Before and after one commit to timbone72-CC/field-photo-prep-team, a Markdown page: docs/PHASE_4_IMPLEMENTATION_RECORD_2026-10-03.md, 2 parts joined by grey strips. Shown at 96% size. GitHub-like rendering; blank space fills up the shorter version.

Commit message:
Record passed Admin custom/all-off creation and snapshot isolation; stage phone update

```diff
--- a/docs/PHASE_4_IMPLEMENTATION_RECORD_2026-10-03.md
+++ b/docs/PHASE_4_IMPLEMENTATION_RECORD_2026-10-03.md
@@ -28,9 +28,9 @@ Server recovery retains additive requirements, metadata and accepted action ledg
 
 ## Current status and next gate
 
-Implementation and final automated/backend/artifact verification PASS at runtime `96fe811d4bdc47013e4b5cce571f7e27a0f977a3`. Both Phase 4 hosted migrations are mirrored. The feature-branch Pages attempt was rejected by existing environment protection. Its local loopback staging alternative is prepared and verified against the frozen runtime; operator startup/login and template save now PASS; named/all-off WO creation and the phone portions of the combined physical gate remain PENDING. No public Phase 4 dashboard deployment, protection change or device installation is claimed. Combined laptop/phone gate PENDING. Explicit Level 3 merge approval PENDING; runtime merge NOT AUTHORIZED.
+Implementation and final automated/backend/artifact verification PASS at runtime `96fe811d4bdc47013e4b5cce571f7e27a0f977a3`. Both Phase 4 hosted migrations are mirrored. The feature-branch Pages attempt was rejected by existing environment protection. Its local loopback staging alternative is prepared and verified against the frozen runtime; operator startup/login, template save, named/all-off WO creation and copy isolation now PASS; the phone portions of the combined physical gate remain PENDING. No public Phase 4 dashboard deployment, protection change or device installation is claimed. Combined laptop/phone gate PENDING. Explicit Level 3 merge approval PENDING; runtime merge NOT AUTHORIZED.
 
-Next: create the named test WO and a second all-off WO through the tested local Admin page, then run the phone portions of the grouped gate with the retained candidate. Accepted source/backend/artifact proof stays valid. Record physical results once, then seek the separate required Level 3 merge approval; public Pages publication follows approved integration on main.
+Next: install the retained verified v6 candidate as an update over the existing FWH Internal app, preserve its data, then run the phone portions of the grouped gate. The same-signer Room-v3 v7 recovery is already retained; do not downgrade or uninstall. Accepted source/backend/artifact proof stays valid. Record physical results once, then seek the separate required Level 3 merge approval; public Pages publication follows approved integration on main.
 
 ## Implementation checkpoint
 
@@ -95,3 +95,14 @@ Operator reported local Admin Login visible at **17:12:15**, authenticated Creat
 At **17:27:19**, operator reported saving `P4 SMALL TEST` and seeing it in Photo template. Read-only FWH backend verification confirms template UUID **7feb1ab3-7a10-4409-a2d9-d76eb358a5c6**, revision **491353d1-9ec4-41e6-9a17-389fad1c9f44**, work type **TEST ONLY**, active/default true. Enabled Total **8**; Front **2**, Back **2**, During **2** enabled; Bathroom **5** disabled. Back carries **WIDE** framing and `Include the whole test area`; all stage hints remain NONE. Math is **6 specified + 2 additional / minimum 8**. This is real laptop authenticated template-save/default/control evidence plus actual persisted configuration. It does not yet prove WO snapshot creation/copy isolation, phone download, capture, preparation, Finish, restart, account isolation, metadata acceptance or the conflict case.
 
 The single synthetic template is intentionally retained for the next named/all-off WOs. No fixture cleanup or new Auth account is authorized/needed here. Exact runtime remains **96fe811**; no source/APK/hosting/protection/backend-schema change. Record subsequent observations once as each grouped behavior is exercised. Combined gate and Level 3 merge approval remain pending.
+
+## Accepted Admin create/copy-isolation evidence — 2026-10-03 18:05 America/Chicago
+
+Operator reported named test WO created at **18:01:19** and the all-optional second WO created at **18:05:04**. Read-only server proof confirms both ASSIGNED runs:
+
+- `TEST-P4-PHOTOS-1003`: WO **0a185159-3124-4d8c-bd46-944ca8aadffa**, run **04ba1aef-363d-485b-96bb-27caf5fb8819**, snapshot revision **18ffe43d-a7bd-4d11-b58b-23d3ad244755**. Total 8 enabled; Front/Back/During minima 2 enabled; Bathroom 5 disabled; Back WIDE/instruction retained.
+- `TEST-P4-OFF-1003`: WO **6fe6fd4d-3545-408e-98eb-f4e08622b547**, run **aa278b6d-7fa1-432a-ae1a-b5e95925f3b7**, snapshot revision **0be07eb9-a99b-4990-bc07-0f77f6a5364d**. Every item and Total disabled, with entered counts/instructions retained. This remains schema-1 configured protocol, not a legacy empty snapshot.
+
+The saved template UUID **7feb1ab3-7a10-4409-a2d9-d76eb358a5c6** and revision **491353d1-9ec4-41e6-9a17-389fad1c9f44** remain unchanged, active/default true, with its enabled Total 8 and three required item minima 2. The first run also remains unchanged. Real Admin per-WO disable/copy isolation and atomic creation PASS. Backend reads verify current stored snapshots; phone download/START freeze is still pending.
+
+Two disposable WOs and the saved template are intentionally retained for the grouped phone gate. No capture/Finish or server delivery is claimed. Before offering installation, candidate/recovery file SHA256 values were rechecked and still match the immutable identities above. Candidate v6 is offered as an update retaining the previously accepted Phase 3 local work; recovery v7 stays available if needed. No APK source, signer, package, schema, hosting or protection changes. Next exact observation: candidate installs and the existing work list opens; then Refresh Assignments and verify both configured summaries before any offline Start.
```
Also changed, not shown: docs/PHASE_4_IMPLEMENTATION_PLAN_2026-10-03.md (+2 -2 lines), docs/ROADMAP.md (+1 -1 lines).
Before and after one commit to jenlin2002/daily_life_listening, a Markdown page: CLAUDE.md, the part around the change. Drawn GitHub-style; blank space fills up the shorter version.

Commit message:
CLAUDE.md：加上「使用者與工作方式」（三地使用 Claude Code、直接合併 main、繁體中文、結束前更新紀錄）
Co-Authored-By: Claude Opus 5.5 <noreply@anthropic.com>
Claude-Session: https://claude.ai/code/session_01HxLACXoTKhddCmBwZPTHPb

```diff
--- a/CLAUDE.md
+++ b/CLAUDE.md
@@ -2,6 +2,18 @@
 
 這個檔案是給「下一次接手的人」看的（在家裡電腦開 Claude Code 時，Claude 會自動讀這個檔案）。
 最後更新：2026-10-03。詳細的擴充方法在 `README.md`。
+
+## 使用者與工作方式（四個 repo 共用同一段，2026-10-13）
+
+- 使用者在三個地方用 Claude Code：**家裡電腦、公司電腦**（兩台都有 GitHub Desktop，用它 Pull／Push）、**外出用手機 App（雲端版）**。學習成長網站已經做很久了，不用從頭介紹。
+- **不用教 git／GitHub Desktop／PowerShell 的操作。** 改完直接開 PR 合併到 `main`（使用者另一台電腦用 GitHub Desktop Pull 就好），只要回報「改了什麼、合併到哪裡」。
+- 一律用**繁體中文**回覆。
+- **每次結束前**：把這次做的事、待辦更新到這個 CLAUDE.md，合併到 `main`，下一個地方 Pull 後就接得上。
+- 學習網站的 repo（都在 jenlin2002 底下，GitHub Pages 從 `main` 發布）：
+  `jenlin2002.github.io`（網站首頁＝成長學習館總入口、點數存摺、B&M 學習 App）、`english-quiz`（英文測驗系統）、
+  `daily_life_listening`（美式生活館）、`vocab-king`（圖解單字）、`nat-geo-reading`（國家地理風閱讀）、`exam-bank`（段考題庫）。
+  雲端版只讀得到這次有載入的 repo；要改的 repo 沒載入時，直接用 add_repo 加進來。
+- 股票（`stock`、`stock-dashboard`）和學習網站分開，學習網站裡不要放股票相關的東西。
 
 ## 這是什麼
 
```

##########

Try it: With "once" as the word to match, copy each line of the records that has it.

Solution:
-Next: create the named test WO and a second all-off WO through the tested local Admin page, then run the phone portions of the grouped gate with the retained candidate. Accepted source/backend/artifact proof stays valid. Record physical results once, then seek the separate required Level 3 merge approval; public Pages publication follows approved integration on main.
+Next: install the retained verified v6 candidate as an update over the existing FWH Internal app, preserve its data, then run the phone portions of the grouped gate. The same-signer Room-v3 v7 recovery is already retained; do not downgrade or uninstall. Accepted source/backend/artifact proof stays valid. Record physical results once, then seek the separate required Level 3 merge approval; public Pages publication follows approved integration on main.
 The single synthetic template is intentionally retained for the next named/all-off WOs. No fixture cleanup or new Auth account is authorized/needed here. Exact runtime remains **96fe811**; no source/APK/hosting/protection/backend-schema change. Record subsequent observations once as each grouped behavior is exercised. Combined gate and Level 3 merge approval remain pending.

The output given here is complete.